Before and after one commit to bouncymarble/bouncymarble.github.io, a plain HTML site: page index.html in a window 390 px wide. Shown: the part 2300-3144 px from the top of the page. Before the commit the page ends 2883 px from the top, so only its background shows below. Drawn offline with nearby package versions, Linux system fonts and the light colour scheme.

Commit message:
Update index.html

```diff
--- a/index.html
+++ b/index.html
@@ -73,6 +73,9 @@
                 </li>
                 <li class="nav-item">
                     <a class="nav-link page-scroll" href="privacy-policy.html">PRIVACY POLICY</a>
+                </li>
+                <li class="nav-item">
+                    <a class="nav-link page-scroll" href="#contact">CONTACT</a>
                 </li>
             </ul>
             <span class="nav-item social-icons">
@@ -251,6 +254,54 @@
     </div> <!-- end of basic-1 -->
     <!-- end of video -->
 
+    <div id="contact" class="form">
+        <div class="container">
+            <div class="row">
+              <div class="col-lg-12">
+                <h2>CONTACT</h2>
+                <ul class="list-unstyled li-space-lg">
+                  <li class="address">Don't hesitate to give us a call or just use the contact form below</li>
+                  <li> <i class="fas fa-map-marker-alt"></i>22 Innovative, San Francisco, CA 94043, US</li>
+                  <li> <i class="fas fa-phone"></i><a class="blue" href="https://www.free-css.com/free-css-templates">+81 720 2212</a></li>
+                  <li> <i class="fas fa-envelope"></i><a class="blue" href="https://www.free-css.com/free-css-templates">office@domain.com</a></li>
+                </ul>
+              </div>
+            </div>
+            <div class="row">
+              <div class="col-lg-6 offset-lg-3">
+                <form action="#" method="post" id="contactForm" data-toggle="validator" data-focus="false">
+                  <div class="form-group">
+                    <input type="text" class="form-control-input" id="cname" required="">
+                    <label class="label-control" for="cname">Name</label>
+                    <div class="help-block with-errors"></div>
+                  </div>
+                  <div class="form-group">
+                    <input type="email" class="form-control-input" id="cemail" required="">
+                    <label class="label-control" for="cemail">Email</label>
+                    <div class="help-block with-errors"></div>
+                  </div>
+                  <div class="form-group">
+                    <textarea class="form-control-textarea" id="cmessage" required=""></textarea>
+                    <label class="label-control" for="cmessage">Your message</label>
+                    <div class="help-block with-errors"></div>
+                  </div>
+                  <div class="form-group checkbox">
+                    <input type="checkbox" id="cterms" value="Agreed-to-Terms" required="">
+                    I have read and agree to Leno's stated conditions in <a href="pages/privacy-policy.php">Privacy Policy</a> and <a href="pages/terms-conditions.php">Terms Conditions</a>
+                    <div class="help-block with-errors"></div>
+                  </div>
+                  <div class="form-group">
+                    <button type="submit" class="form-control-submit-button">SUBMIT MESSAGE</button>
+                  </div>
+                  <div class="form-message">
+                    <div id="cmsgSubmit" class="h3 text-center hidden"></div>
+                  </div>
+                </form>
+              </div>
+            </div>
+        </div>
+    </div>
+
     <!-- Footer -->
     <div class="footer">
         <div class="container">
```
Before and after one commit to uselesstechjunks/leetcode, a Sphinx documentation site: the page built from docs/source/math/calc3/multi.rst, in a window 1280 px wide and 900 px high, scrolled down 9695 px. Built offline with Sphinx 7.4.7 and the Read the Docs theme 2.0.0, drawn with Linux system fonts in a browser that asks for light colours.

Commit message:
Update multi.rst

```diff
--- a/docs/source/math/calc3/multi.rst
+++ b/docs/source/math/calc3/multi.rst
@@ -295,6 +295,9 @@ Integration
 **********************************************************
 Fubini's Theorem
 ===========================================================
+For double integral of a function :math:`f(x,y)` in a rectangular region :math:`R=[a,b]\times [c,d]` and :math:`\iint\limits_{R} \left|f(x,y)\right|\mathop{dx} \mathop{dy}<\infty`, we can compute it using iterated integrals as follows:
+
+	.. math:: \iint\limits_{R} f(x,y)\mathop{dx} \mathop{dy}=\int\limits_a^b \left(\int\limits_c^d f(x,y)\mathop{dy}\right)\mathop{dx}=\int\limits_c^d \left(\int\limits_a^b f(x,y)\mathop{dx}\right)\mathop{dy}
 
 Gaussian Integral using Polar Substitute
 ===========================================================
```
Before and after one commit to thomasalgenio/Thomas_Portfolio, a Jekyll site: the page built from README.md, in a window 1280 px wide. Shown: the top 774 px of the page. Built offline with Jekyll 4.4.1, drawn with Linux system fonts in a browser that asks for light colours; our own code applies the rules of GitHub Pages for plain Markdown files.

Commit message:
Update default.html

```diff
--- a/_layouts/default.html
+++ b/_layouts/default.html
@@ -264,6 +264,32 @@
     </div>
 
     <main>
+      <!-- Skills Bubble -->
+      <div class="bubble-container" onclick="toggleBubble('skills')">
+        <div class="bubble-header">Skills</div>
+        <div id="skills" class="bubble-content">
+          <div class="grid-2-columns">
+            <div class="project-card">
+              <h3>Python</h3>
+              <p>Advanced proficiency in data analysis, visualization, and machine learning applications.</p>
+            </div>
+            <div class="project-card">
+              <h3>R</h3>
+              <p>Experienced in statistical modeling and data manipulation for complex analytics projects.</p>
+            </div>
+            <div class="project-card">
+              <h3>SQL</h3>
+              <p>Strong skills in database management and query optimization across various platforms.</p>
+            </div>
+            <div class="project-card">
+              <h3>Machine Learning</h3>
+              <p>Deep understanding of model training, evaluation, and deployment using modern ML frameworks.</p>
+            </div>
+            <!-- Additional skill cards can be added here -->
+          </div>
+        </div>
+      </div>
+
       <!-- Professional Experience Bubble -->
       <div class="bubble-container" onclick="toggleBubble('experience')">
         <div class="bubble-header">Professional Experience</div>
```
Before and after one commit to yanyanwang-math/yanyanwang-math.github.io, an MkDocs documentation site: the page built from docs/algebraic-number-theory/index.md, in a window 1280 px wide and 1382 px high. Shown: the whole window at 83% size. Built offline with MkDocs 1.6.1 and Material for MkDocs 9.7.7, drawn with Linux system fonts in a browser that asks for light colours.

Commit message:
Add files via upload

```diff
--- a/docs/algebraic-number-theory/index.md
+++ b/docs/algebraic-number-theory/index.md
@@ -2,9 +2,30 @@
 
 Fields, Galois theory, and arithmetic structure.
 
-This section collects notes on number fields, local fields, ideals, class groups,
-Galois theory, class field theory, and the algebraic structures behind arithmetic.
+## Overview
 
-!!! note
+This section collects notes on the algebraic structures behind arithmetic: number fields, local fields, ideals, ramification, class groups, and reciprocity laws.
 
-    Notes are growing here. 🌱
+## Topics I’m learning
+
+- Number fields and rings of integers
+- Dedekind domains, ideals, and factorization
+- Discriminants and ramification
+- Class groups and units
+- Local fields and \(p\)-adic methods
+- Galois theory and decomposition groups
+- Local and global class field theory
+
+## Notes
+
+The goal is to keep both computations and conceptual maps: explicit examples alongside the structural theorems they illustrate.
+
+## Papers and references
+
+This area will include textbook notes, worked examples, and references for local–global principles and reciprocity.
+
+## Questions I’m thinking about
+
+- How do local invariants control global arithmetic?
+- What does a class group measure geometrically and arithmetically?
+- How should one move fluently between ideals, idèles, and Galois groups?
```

━━━━━━━━━━━━━━━━

# [Task brief]
Every line of the data is to be printed again exactly.

# [Reply]
Before and after one commit to bouncymarble/bouncymarble.github.io, a plain HTML site: page index.html in a window 390 px wide. Shown: the part 2300-3144 px from the top of the page. Before the commit the page ends 2883 px from the top, so only its background shows below. Drawn offline with nearby package versions, Linux system fonts and the light colour scheme.

Commit message:
Update index.html

```diff
--- a/index.html
+++ b/index.html
@@ -73,6 +73,9 @@
                 </li>
                 <li class="nav-item">
                     <a class="nav-link page-scroll" href="privacy-policy.html">PRIVACY POLICY</a>
+                </li>
+                <li class="nav-item">
+                    <a class="nav-link page-scroll" href="#contact">CONTACT</a>
                 </li>
             </ul>
             <span class="nav-item social-icons">
@@ -251,6 +254,54 @@
     </div> <!-- end of basic-1 -->
     <!-- end of video -->
 
+    <div id="contact" class="form">
+        <div class="container">
+            <div class="row">
+              <div class="col-lg-12">
+                <h2>CONTACT</h2>
+                <ul class="list-unstyled li-space-lg">
+                  <li class="address">Don't hesitate to give us a call or just use the contact form below</li>
+                  <li> <i class="fas fa-map-marker-alt"></i>22 Innovative, San Francisco, CA 94043, US</li>
+                  <li> <i class="fas fa-phone"></i><a class="blue" href="https://www.free-css.com/free-css-templates">+81 720 2212</a></li>
+                  <li> <i class="fas fa-envelope"></i><a class="blue" href="https://www.free-css.com/free-css-templates">office@domain.com</a></li>
+                </ul>
+              </div>
+            </div>
+            <div class="row">
+              <div class="col-lg-6 offset-lg-3">
+                <form action="#" method="post" id="contactForm" data-toggle="validator" data-focus="false">
+                  <div class="form-group">
+                    <input type="text" class="form-control-input" id="cname" required="">
+                    <label class="label-control" for="cname">Name</label>
+                    <div class="help-block with-errors"></div>
+                  </div>
+                  <div class="form-group">
+                    <input type="email" class="form-control-input" id="cemail" required="">
+                    <label class="label-control" for="cemail">Email</label>
+                    <div class="help-block with-errors"></div>
+                  </div>
+                  <div class="form-group">
+                    <textarea class="form-control-textarea" id="cmessage" required=""></textarea>
+                    <label class="label-control" for="cmessage">Your message</label>
+                    <div class="help-block with-errors"></div>
+                  </div>
+                  <div class="form-group checkbox">
+                    <input type="checkbox" id="cterms" value="Agreed-to-Terms" required="">
+                    I have read and agree to Leno's stated conditions in <a href="pages/privacy-policy.php">Privacy Policy</a> and <a href="pages/terms-conditions.php">Terms Conditions</a>
+                    <div class="help-block with-errors"></div>
+                  </div>
+                  <div class="form-group">
+                    <button type="submit" class="form-control-submit-button">SUBMIT MESSAGE</button>
+                  </div>
+                  <div class="form-message">
+                    <div id="cmsgSubmit" class="h3 text-center hidden"></div>
+                  </div>
+                </form>
+              </div>
+            </div>
+        </div>
+    </div>
+
     <!-- Footer -->
     <div class="footer">
         <div class="container">
```
Before and after one commit to uselesstechjunks/leetcode, a Sphinx documentation site: the page built from docs/source/math/calc3/multi.rst, in a window 1280 px wide and 900 px high, scrolled down 9695 px. Built offline with Sphinx 7.4.7 and the Read the Docs theme 2.0.0, drawn with Linux system fonts in a browser that asks for light colours.

Commit message:
Update multi.rst

```diff
--- a/docs/source/math/calc3/multi.rst
+++ b/docs/source/math/calc3/multi.rst
@@ -295,6 +295,9 @@ Integration
 **********************************************************
 Fubini's Theorem
 ===========================================================
+For double integral of a function :math:`f(x,y)` in a rectangular region :math:`R=[a,b]\times [c,d]` and :math:`\iint\limits_{R} \left|f(x,y)\right|\mathop{dx} \mathop{dy}<\infty`, we can compute it using iterated integrals as follows:
+
+	.. math:: \iint\limits_{R} f(x,y)\mathop{dx} \mathop{dy}=\int\limits_a^b \left(\int\limits_c^d f(x,y)\mathop{dy}\right)\mathop{dx}=\int\limits_c^d \left(\int\limits_a^b f(x,y)\mathop{dx}\right)\mathop{dy}
 
 Gaussian Integral using Polar Substitute
 ===========================================================
```
Before and after one commit to thomasalgenio/Thomas_Portfolio, a Jekyll site: the page built from README.md, in a window 1280 px wide. Shown: the top 774 px of the page. Built offline with Jekyll 4.4.1, drawn with Linux system fonts in a browser that asks for light colours; our own code applies the rules of GitHub Pages for plain Markdown files.

Commit message:
Update default.html

```diff
--- a/_layouts/default.html
+++ b/_layouts/default.html
@@ -264,6 +264,32 @@
     </div>
 
     <main>
+      <!-- Skills Bubble -->
+      <div class="bubble-container" onclick="toggleBubble('skills')">
+        <div class="bubble-header">Skills</div>
+        <div id="skills" class="bubble-content">
+          <div class="grid-2-columns">
+            <div class="project-card">
+              <h3>Python</h3>
+              <p>Advanced proficiency in data analysis, visualization, and machine learning applications.</p>
+            </div>
+            <div class="project-card">
+              <h3>R</h3>
+              <p>Experienced in statistical modeling and data manipulation for complex analytics projects.</p>
+            </div>
+            <div class="project-card">
+              <h3>SQL</h3>
+              <p>Strong skills in database management and query optimization across various platforms.</p>
+            </div>
+            <div class="project-card">
+              <h3>Machine Learning</h3>
+              <p>Deep understanding of model training, evaluation, and deployment using modern ML frameworks.</p>
+            </div>
+            <!-- Additional skill cards can be added here -->
+          </div>
+        </div>
+      </div>
+
       <!-- Professional Experience Bubble -->
       <div class="bubble-container" onclick="toggleBubble('experience')">
         <div class="bubble-header">Professional Experience</div>
```
Before and after one commit to yanyanwang-math/yanyanwang-math.github.io, an MkDocs documentation site: the page built from docs/algebraic-number-theory/index.md, in a window 1280 px wide and 1382 px high. Shown: the whole window at 83% size. Built offline with MkDocs 1.6.1 and Material for MkDocs 9.7.7, drawn with Linux system fonts in a browser that asks for light colours.

Commit message:
Add files via upload

```diff
--- a/docs/algebraic-number-theory/index.md
+++ b/docs/algebraic-number-theory/index.md
@@ -2,9 +2,30 @@
 
 Fields, Galois theory, and arithmetic structure.
 
-This section collects notes on number fields, local fields, ideals, class groups,
-Galois theory, class field theory, and the algebraic structures behind arithmetic.
+## Overview
 
-!!! note
+This section collects notes on the algebraic structures behind arithmetic: number fields, local fields, ideals, ramification, class groups, and reciprocity laws.
 
-    Notes are growing here. 🌱
+## Topics I’m learning
+
+- Number fields and rings of integers
+- Dedekind domains, ideals, and factorization
+- Discriminants and ramification
+- Class groups and units
+- Local fields and \(p\)-adic methods
+- Galois theory and decomposition groups
+- Local and global class field theory
+
+## Notes
+
+The goal is to keep both computations and conceptual maps: explicit examples alongside the structural theorems they illustrate.
+
+## Papers and references
+
+This area will include textbook notes, worked examples, and references for local–global principles and reciprocity.
+
+## Questions I’m thinking about
+
+- How do local invariants control global arithmetic?
+- What does a class group measure geometrically and arithmetically?
+- How should one move fluently between ideals, idèles, and Galois groups?
```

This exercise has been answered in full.